A State Department official is in New Orleans with advice on traveling safely while out of the county. Audiences will include University of New Orleans students and delegates at the AARP convention.
Jim Pettit has worked in consular services over 30 years while stationed in nations as varied as Russia, Taiwan and Mexico. He says that despite the current unrest over an anti-Islamic film made in the U.S., Americans can still travel safely.
“It’s still difficult to say whether this is going to be a long-term phenomenon and, as important, whether this phenomenon is going to affect private-citizen Americans traveling in the region," Pettit said. "To date it has not. To date, it has very much affected our Embassy and Consulate staff.”
In addition to the September 11 killings of four Americans in Libya, some embassies have been the focus of angry demonstrations. But Pettit says in areas away from official U.S. offices, Americans have not been targeted.
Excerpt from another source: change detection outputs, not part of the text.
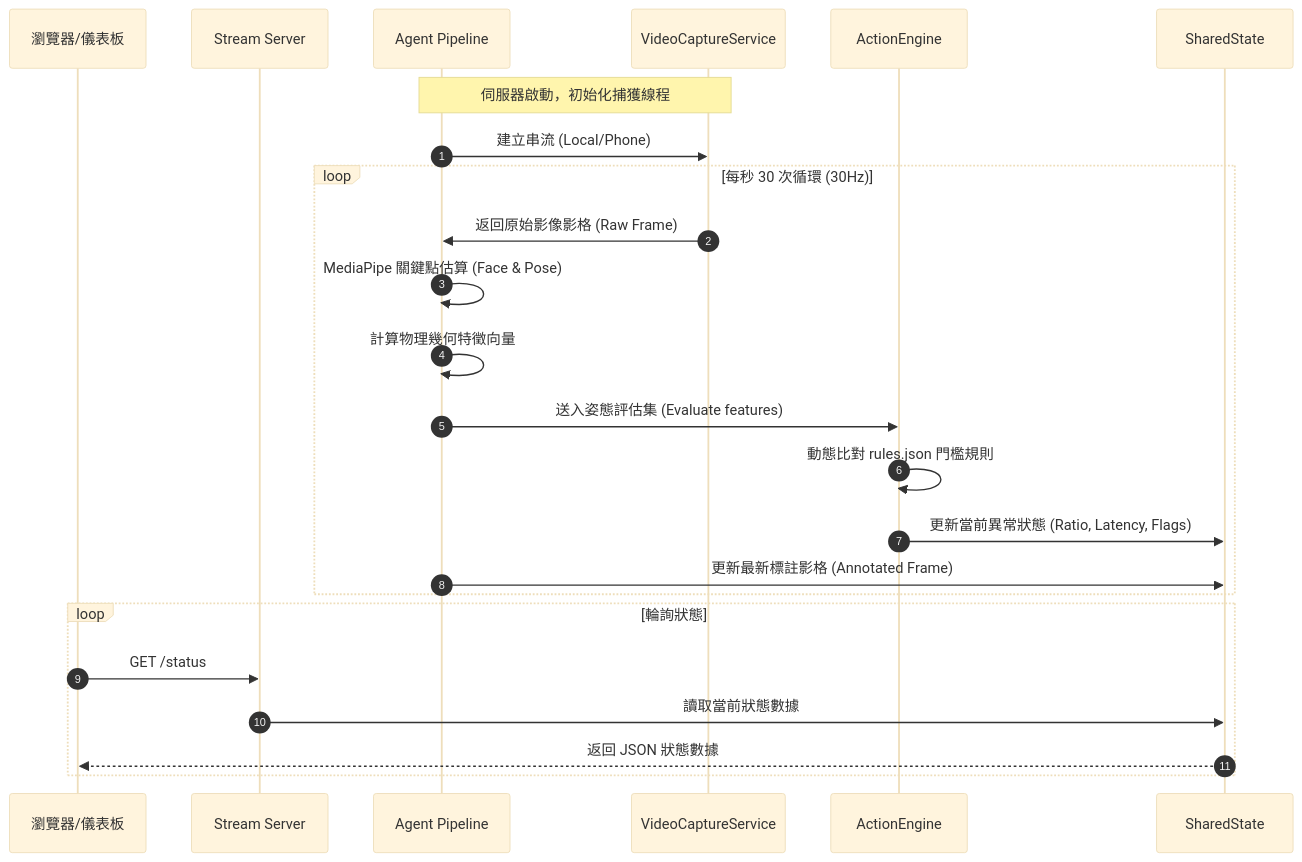
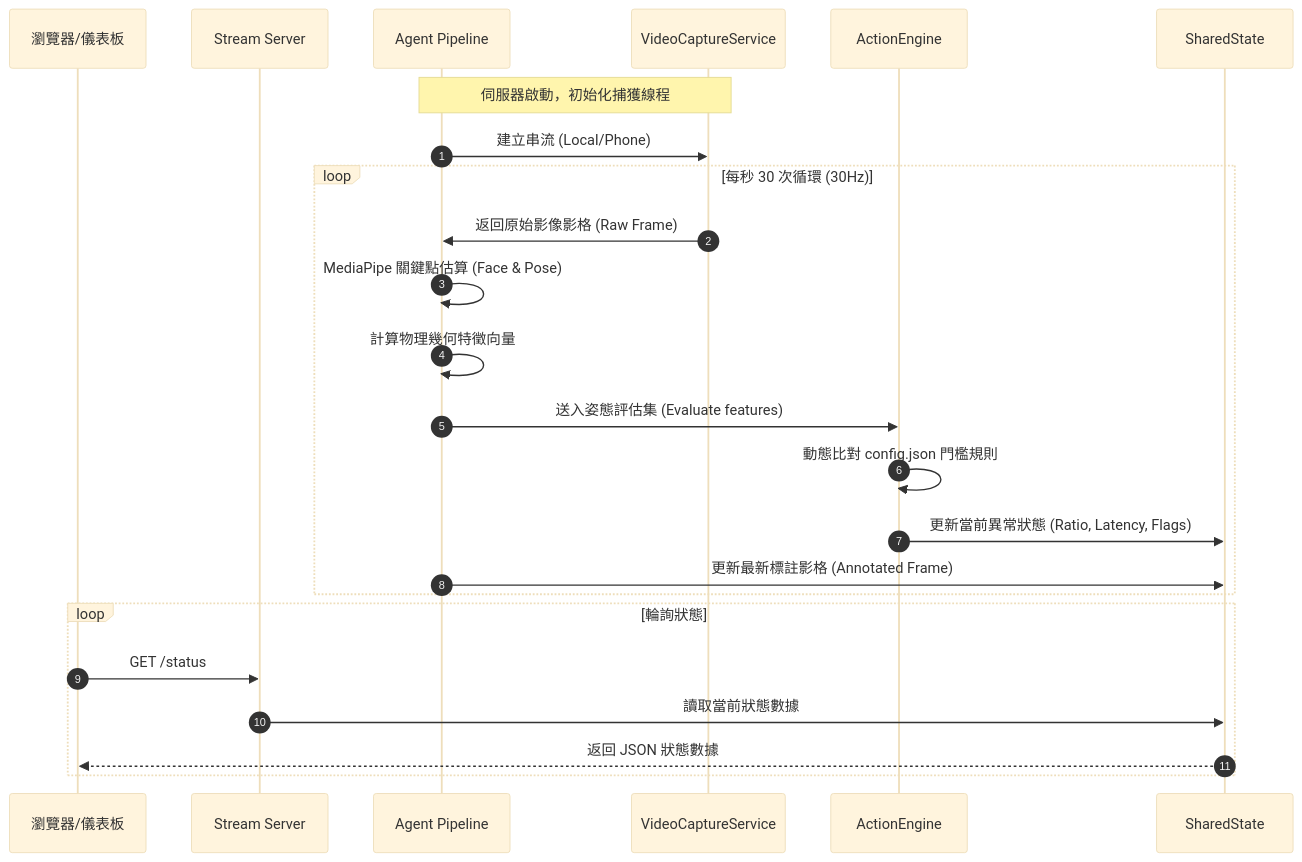
The second of 2 diagrams in docs/DETAILED_ARCHITECTURE.md (shihte/RenUniversal), drawn with Mermaid (base theme) before and after one commit. The commit also changed other lines of this file and 10 other files, not shown here.

````diff
--- a/docs/DETAILED_ARCHITECTURE.md
+++ b/docs/DETAILED_ARCHITECTURE.md
@@ -24,28 +26,28 @@
 ```mermaid
 sequenceDiagram
     autonumber
     participant Client as 瀏覽器/儀表板
     participant Server as Stream Server
     participant Pipeline as Agent Pipeline
     participant Camera as VideoCaptureService
     participant Engine as ActionEngine
     participant State as SharedState
 
     Note over Pipeline, Camera: 伺服器啟動，初始化捕獲線程
     Pipeline->>Camera: 建立串流 (Local/Phone)
     loop 每秒 30 次循環 (30Hz)
         Camera->>Pipeline: 返回原始影像影格 (Raw Frame)
         Pipeline->>Pipeline: MediaPipe 關鍵點估算 (Face & Pose)
         Pipeline->>Pipeline: 計算物理幾何特徵向量
         Pipeline->>Engine: 送入姿態評估集 (Evaluate features)
-        Engine->>Engine: 動態比對 rules.json 門檻規則
+        Engine->>Engine: 動態比對 config.json 門檻規則
         Engine->>State: 更新當前異常狀態 (Ratio, Latency, Flags)
         Pipeline->>State: 更新最新標註影格 (Annotated Frame)
     end
 
     loop 輪詢狀態
         Client->>Server: GET /status
         Server->>State: 讀取當前狀態數據
         State-->>Client: 返回 JSON 狀態數據
     end
 ```
````
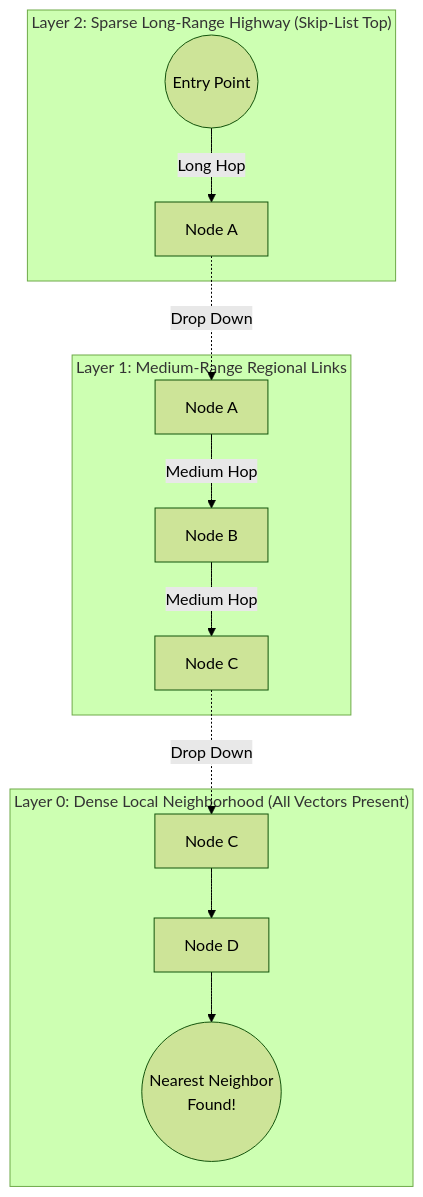
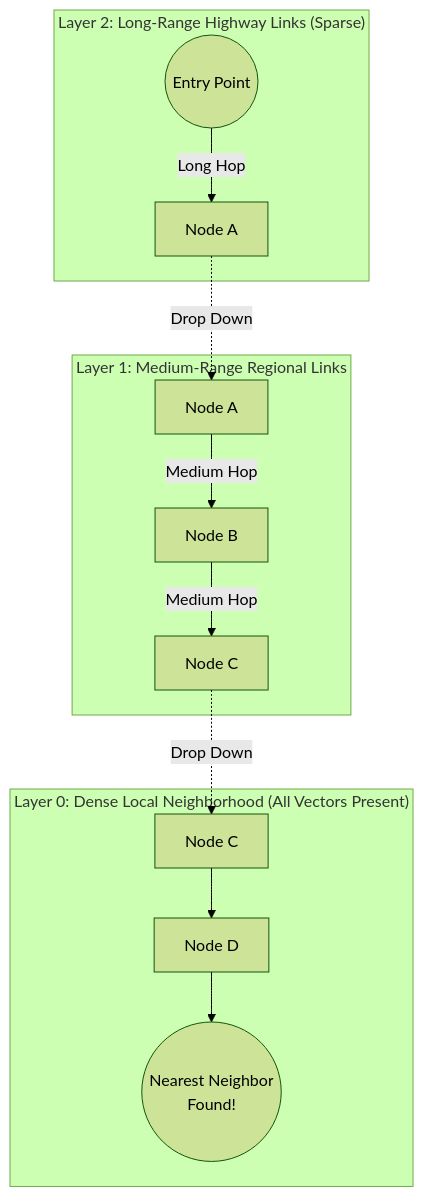
One commit to divyansh070/ml_notes changed the eighth of 8 diagrams in rag-guide/02-retrieval-primitives.md. Above: the diagram before and after it, drawn with Mermaid (forest theme). The commit also changed other lines of this file and 4 other files, not shown here.

Commit message:
fix(rag-guide): create _facts.md, update 01/02/appendix, fix LaTeX rendering and Mermaid figures for GitHub

````diff
--- a/rag-guide/02-retrieval-primitives.md
+++ b/rag-guide/02-retrieval-primitives.md
@@ -670,18 +831,18 @@
 ```mermaid
 flowchart TD
-    subgraph LAYER_2 ["Layer 2: Sparse Long-Range Highway (Skip-List Top)"]
+    subgraph LAYER_2 ["Layer 2: Long-Range Highway Links (Sparse)"]
         ENTRY(("Entry Point")) -->|Long Hop| N2_1["Node A"]
     end
     
     subgraph LAYER_1 ["Layer 1: Medium-Range Regional Links"]
         N2_1 -.->|"Drop Down"| N1_1["Node A"]
-        N1_1 -->|Medium Hop| N1_2["Node B"]
-        N1_2 -->|Medium Hop| N1_3["Node C"]
+        N1_1 -->|"Medium Hop"| N1_2["Node B"]
+        N1_2 -->|"Medium Hop"| N1_3["Node C"]
     end
     
     subgraph LAYER_0 ["Layer 0: Dense Local Neighborhood (All Vectors Present)"]
         N1_3 -.->|"Drop Down"| N0_1["Node C"]
         N0_1 --> N0_2["Node D"]
-        N0_2 --> TARGET(("Nearest Neighbor<br>Found!"))
+        N0_2 --> TARGET(("Nearest Neighbor<br/>Found!"))
     end
 ```
````
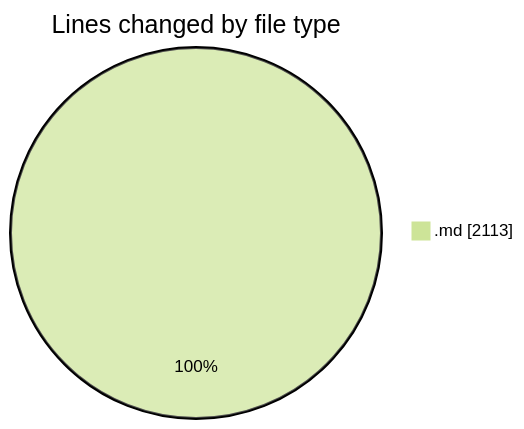
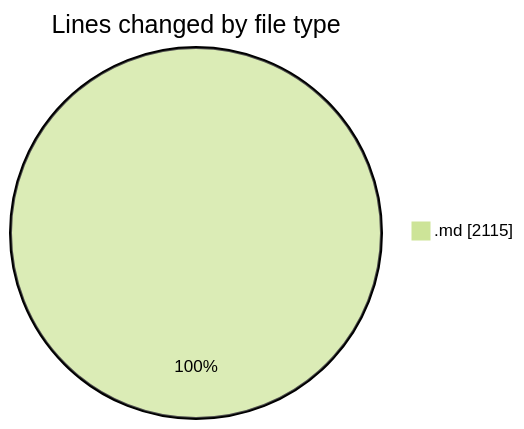
One commit to Ritupan-Deka/code-tracking changed the first of 2 diagrams in 2025-07-07/urlwebwala_intership_work/README.md. Above: the diagram before and after it, drawn with Mermaid (forest theme). The commit also changed other lines of this file and 1 other file, not shown here.

````diff
--- a/2025-07-07/urlwebwala_intership_work/README.md
+++ b/2025-07-07/urlwebwala_intership_work/README.md
@@ -22,5 +22,5 @@
 ```mermaid
 pie showData
 title Lines changed by file type
-".md" : 2113
+".md" : 2115
 ```
````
He says travelers, from college students to retirees, should read State Department assessments available online for each country they plan to visit. He says embassies are available to help if travelers get into trouble — but don’t expect commandos.
“An embassy has a small number of people, relatively speaking," Pettit said. "They simply cannot go out and rescue people individually. They can keep informing them of what’s going on, what we recommend they do. Even in the case of Egypt during the Arab Spring there were still commercial flights."
Pettit says even travelers in the emerging danger tourism market — such as backpacking in Afghanistan — can have a safe and interesting experience. But he recommends being fully informed before any trip.